--- WORK TO BE COMPLETED ---
One line at a time, check the entries below for the word "print", and copy each line that has it.

Segment Open

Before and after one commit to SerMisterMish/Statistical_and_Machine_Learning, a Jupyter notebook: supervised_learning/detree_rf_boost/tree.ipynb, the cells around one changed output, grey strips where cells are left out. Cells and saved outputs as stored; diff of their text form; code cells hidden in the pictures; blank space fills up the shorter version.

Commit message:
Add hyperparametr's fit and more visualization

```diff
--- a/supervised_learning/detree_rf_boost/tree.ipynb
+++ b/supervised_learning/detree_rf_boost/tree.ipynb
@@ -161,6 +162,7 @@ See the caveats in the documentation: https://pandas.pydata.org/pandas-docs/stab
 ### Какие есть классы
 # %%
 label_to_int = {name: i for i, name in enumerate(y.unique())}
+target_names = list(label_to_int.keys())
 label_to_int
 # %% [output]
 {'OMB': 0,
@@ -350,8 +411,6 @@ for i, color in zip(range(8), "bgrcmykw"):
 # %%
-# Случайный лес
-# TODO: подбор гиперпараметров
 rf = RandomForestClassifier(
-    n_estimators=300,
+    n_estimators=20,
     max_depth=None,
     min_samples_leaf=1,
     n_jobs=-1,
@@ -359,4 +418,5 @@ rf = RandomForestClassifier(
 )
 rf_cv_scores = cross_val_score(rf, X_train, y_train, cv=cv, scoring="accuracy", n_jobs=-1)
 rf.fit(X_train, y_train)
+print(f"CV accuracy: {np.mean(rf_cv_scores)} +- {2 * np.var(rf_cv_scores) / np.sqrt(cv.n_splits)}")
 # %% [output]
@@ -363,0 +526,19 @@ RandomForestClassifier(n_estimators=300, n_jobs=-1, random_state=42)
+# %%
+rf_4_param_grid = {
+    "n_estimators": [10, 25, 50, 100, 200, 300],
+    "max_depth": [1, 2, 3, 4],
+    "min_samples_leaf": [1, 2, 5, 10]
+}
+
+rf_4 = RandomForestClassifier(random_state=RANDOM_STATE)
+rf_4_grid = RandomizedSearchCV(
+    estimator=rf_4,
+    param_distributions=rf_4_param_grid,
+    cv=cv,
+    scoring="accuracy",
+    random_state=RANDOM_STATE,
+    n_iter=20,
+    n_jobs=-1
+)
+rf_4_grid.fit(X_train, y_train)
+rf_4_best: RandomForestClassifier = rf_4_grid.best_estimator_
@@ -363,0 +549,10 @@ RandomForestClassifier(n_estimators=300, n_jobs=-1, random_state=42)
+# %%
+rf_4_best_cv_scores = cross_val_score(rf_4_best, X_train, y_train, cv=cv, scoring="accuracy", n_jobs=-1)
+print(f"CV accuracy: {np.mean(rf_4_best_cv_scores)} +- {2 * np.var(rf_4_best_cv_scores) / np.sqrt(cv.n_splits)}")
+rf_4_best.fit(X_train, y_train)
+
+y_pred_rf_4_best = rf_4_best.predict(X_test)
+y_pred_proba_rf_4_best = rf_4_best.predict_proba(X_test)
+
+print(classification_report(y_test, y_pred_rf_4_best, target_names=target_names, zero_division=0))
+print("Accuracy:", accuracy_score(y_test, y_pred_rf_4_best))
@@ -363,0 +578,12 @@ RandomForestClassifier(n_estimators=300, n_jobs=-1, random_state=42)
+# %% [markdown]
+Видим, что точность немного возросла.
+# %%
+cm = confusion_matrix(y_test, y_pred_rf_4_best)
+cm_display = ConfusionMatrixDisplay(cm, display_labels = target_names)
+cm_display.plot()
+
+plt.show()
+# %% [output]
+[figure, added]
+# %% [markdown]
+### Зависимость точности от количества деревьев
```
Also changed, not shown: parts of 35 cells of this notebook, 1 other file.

Segment Closed

--- RESPONSE ---
+print(f"CV accuracy: {np.mean(rf_cv_scores)} +- {2 * np.var(rf_cv_scores) / np.sqrt(cv.n_splits)}")
+print(f"CV accuracy: {np.mean(rf_4_best_cv_scores)} +- {2 * np.var(rf_4_best_cv_scores) / np.sqrt(cv.n_splits)}")
+print(classification_report(y_test, y_pred_rf_4_best, target_names=target_names, zero_division=0))
+print("Accuracy:", accuracy_score(y_test, y_pred_rf_4_best))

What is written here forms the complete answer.